(PROVIDED MATERIAL begins)

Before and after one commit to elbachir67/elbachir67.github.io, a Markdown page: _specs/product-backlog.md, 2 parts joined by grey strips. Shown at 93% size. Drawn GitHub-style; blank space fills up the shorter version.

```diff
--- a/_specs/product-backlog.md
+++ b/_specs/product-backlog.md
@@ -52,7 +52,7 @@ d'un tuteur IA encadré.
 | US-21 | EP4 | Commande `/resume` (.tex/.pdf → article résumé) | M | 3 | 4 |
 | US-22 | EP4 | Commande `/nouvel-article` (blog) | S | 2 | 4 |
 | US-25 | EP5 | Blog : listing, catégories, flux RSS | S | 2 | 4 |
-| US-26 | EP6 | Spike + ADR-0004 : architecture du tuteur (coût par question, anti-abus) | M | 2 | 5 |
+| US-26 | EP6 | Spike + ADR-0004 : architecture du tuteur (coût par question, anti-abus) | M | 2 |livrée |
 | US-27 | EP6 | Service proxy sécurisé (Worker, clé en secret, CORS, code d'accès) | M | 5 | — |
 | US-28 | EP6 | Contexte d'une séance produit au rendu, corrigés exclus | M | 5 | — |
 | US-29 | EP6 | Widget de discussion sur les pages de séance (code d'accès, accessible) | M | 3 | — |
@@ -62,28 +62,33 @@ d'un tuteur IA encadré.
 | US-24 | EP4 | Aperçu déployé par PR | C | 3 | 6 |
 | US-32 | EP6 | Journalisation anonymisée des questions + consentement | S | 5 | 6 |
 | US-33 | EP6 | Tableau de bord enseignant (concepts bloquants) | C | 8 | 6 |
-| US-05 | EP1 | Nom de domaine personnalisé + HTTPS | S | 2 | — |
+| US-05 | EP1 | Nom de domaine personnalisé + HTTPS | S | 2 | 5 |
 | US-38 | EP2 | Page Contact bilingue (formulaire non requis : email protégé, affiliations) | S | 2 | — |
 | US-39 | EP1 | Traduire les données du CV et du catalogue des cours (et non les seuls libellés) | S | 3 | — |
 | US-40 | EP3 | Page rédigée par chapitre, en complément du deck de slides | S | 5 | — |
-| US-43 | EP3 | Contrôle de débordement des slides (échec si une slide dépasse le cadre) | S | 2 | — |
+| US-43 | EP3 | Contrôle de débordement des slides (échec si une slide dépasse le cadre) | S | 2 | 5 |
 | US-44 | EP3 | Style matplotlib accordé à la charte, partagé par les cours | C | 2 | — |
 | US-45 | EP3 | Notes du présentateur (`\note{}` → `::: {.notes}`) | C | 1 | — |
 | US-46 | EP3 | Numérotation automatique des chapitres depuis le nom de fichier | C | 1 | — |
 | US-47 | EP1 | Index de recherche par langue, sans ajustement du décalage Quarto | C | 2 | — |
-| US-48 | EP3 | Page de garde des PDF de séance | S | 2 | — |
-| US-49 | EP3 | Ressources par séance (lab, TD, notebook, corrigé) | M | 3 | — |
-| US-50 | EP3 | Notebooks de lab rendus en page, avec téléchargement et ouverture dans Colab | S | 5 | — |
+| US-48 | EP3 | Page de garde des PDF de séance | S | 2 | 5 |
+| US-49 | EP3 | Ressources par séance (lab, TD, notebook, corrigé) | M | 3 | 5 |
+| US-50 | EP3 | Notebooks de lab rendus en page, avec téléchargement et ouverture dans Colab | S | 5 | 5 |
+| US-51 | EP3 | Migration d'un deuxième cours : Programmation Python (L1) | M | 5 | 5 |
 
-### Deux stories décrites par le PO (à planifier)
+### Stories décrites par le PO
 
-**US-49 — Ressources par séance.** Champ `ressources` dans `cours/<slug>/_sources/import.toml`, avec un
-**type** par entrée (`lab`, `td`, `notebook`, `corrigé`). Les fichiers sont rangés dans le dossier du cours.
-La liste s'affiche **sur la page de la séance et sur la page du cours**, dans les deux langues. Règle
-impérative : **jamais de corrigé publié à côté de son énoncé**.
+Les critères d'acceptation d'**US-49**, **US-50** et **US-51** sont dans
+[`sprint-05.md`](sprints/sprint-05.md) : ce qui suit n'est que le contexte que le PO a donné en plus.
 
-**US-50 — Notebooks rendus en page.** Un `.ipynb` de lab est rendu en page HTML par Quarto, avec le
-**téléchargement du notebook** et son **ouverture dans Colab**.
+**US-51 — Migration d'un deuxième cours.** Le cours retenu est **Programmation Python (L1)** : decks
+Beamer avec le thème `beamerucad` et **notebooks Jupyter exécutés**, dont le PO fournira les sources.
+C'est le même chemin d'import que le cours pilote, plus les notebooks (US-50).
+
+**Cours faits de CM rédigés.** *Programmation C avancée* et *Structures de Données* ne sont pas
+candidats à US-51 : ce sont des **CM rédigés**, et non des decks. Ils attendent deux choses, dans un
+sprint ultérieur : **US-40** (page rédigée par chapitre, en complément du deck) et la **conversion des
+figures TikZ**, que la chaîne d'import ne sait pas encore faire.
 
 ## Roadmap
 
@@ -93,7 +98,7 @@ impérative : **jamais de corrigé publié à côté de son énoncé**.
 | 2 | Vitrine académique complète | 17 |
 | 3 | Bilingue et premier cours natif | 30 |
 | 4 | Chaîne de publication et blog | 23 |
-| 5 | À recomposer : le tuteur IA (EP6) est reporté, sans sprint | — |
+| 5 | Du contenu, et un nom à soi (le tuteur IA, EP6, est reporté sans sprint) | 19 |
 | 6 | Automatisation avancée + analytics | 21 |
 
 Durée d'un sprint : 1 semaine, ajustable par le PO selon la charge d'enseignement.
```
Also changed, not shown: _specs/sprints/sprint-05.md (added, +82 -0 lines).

(PROVIDED MATERIAL ends)

### WHAT THE TASK REQUIRES
Identify each line in the records above containing the word "tuteur"; copy those lines.

### WRITTEN SOLUTION
@@ -52,7 +52,7 @@ d'un tuteur IA encadré.
-| US-26 | EP6 | Spike + ADR-0004 : architecture du tuteur (coût par question, anti-abus) | M | 2 | 5 |
+| US-26 | EP6 | Spike + ADR-0004 : architecture du tuteur (coût par question, anti-abus) | M | 2 |livrée |
@@ -62,28 +62,33 @@ d'un tuteur IA encadré.
-| 5 | À recomposer : le tuteur IA (EP6) est reporté, sans sprint | — |
+| 5 | Du contenu, et un nom à soi (le tuteur IA, EP6, est reporté sans sprint) | 19 |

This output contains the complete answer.